◆ What you are asked to do
Could you count how many lines of the data include "lost" and answer with the number only?

[Extracted records]
++++++++++++++++++++

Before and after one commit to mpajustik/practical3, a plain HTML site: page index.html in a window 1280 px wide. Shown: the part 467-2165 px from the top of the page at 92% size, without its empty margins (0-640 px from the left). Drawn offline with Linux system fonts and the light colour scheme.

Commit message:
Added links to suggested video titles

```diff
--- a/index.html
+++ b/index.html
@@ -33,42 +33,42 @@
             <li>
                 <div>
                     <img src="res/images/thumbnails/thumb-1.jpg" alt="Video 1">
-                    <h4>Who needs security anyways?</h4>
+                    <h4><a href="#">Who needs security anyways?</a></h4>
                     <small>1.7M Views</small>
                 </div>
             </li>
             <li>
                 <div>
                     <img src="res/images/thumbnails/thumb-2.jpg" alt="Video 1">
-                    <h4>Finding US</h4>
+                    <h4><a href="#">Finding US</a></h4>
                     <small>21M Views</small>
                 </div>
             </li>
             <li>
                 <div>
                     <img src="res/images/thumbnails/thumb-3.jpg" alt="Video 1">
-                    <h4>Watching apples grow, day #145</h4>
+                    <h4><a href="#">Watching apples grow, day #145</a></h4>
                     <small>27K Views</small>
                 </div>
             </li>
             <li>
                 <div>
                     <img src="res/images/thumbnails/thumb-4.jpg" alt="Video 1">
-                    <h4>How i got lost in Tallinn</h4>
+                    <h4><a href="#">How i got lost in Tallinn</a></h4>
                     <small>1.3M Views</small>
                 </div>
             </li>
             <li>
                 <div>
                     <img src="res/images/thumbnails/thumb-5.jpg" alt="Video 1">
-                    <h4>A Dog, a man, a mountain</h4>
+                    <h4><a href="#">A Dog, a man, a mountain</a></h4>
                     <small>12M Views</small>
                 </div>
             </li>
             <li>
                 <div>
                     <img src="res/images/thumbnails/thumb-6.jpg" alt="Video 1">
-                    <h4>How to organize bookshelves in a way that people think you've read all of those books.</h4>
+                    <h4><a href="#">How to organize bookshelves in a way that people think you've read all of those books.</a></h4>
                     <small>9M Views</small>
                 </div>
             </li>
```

++++++++++++++++++++

◆ Response for this exercise
2